Nothing says American exceptionalism like people dying on the floors of our hospitals. As a nation, we invented the first powered aircraft, fought and won two world wars, defeated Polio and built the wealthiest society in world history.
But providing health insurance to all our citizens? Screw that!
Remember health insurance equals healthcare. Having a health plan that allows people to see a doctor before things get really bad is the essence of healthcare. Because let’s face it, when things go really bad, we all have access to healthcare at place called the emergency room.
That’s where care is provided whether you can pay for it or not. In other words, the hospital doesn’t let you die on the floor.
For most of us, that’s a good thing.
But not all conservatives agree. In fact, some enthusiastically support letting uninsured people die, as demonstrated by this infamous audience reaction in the 2012 tea party debate on CNN.
Cheering for fellow Americans to be left for dead isn’t far from the opinion of Rep. Brent Crane (R-Nampa) who last week said health insurance was a privilege, not a right.
To translate: healthcare is for the privileged.
Maybe we should all work harder at becoming the vice president of our daddy’s company.
Conservatives in general have trouble articulating anything about healthcare except not everybody should have it, especially the working poor.
These are the same people who believe it’s an inalienable American right to haul loaded guns into schools and churches as a way to save lives from gun-toting maniacs. But when it comes to actually saving lives, the attitude is: “Let the poor die on the floor.”
In fact, the notion that healthcare isn’t a human right is more than the ramblings of an over-privileged white guy, it’s the mantra of the tea party. For some reason, tea partiers have decided that rights are only things that can’t be taken from you, not given to you. Healthcare is given to you; therefore, it isn’t a right. So piss off and die!
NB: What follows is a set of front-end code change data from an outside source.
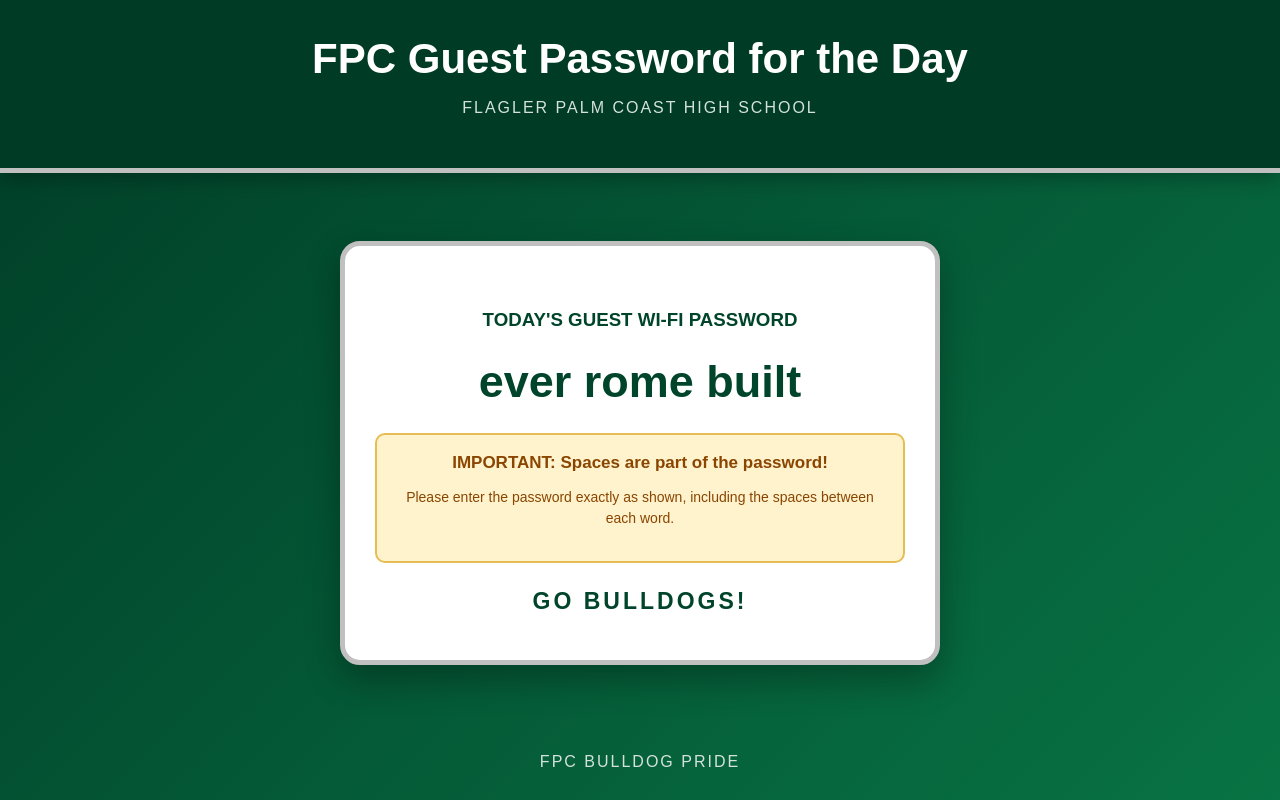
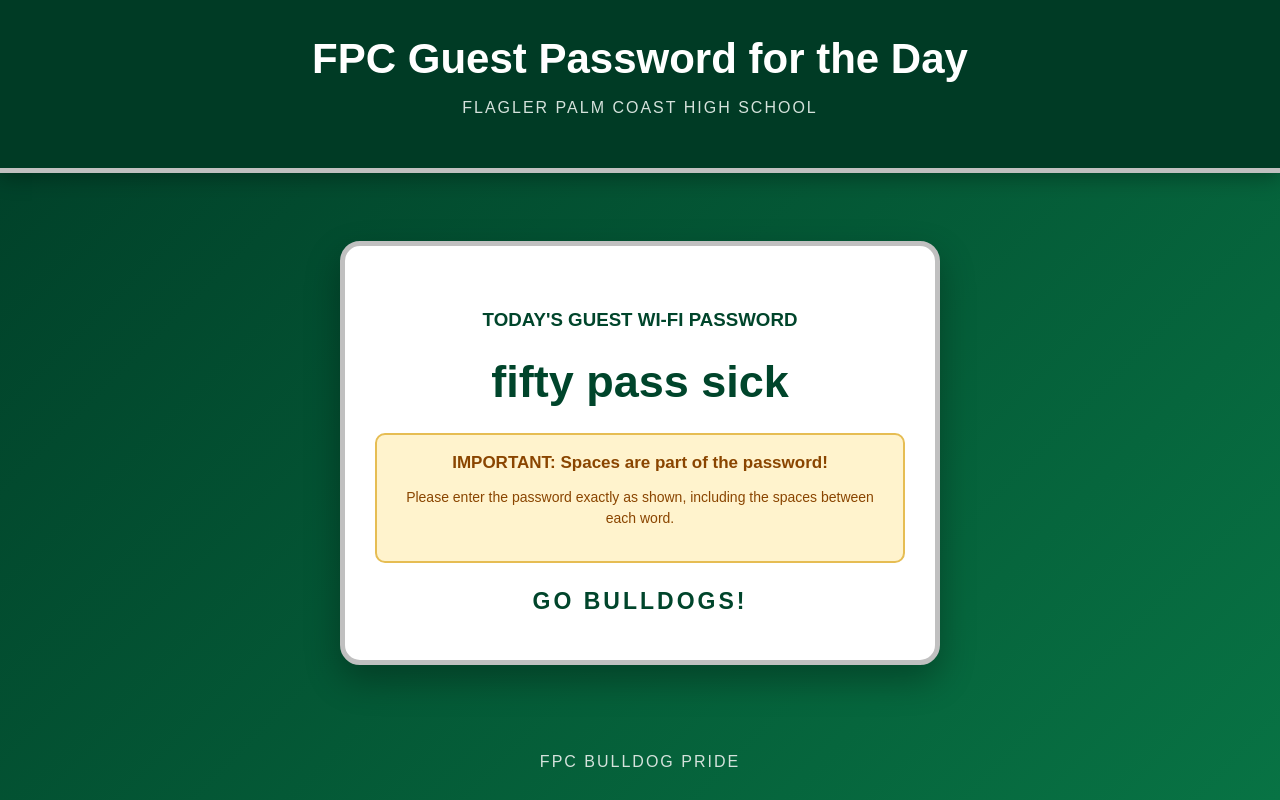
Before and after one commit to martinezr-netizen/FPC-GUEST, a plain HTML site: page index.html in a window 1280 px wide. Drawn offline with Linux system fonts and the light colour scheme.

Commit message:
Update index.html

```diff
--- a/index.html
+++ b/index.html
@@ -109,7 +109,7 @@
 
             <h3>TODAY'S GUEST WI-FI PASSWORD</h3>
 
-            <h2 class="password">ever rome built</h2>
+            <h2 class="password">fifty pass sick</h2>
 
             <div class="notice">
                 <strong>
```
Losing your life because you can’t afford quality healthcare apparently doesn’t count as a right being taken away. It’s just one less “taker,” I suppose.
What’s more, Crane and his father (who is the State Treasure) are provided access to state health plan that is funded by state taxpayers. It’s the same health insurance provided to every single state worker.
In other words, the State of Idaho is saying, through it’s employee policies, that healthcare is a right.